## [PROVIDED INFORMATION]
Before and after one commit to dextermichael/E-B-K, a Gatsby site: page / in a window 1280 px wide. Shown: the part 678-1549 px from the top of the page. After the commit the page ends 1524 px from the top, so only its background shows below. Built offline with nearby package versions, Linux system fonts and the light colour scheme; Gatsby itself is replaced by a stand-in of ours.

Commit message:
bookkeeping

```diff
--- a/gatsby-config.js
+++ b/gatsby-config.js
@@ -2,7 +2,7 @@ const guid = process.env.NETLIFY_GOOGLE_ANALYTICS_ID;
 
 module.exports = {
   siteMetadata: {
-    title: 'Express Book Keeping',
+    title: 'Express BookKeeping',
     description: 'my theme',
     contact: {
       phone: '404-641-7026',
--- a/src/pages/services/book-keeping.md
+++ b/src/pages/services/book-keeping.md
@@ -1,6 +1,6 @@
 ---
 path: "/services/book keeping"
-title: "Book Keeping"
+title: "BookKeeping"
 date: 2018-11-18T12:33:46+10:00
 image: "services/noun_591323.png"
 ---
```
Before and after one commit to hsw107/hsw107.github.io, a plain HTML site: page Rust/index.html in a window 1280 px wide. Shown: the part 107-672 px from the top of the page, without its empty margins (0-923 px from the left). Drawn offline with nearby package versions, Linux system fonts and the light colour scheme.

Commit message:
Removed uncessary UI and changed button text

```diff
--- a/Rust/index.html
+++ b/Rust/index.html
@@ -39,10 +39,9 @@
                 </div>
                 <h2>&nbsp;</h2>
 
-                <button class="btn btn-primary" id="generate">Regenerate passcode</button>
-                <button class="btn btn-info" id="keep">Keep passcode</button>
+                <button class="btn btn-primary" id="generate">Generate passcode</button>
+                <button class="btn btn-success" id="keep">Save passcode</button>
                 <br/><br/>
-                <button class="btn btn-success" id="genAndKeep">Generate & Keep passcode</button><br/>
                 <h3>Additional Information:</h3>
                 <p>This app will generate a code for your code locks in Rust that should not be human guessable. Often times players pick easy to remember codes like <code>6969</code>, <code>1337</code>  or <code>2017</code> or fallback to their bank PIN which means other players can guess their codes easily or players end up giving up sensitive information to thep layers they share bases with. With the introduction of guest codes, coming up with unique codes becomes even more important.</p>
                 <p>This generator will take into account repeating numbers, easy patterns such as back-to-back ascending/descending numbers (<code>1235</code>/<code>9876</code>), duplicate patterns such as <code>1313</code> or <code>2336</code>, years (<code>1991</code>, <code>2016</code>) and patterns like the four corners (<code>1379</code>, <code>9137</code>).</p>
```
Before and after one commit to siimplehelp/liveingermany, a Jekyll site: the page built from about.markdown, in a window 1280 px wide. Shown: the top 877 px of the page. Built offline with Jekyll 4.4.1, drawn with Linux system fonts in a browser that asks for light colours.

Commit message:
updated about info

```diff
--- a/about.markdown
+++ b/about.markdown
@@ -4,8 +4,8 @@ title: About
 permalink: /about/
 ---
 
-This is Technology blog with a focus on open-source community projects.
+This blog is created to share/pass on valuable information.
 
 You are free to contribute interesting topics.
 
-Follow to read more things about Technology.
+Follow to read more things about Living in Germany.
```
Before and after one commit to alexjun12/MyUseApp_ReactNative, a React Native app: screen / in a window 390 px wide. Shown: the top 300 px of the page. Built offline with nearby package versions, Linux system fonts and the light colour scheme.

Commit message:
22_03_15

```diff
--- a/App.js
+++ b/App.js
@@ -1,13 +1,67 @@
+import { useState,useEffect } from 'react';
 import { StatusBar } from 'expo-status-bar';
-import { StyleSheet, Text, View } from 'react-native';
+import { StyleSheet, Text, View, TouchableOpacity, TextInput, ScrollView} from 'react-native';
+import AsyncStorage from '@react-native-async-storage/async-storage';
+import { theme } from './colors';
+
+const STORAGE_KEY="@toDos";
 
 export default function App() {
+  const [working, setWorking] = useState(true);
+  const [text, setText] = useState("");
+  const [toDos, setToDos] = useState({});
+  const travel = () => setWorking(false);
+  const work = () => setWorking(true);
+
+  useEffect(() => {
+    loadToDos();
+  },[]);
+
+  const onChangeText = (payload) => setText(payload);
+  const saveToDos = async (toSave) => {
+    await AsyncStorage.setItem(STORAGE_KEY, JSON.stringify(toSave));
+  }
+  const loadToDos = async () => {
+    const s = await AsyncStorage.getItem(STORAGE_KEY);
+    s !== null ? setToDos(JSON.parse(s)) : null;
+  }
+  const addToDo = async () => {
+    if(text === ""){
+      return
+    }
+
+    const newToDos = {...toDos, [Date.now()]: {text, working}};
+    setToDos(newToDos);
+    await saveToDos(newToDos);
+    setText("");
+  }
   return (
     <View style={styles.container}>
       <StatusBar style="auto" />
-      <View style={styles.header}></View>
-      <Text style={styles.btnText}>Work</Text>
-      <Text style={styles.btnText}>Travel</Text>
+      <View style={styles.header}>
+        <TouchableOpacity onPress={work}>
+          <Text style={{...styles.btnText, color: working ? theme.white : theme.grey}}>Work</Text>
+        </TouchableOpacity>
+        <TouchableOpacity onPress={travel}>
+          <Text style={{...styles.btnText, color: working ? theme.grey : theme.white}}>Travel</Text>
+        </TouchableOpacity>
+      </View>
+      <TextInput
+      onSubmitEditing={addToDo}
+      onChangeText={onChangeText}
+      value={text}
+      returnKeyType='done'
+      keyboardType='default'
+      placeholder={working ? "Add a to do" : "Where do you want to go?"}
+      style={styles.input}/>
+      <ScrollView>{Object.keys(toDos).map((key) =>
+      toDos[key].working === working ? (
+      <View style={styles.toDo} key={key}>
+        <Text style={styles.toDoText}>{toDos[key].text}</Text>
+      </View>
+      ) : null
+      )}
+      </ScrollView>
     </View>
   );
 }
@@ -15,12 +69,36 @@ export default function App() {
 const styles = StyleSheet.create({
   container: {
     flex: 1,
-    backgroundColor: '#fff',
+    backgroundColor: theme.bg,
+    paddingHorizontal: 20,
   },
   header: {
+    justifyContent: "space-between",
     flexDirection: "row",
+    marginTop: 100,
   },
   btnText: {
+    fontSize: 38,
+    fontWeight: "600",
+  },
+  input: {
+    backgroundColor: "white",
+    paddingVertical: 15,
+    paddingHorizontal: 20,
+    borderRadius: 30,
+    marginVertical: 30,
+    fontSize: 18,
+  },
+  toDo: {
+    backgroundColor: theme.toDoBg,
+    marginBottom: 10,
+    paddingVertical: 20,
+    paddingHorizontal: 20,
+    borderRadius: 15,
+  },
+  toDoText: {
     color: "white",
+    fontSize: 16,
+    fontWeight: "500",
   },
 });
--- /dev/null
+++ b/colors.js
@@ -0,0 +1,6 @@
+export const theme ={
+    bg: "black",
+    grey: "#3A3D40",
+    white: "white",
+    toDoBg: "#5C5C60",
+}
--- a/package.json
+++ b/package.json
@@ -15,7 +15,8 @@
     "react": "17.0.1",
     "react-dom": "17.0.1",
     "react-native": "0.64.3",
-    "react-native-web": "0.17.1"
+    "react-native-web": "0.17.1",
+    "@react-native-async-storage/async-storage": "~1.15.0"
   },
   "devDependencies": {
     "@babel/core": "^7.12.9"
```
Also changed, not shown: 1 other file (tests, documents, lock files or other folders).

## [WHAT TO WORK ON]
State how many lines of the records contain the word "button". Give that number alone.

## [RESULT]
6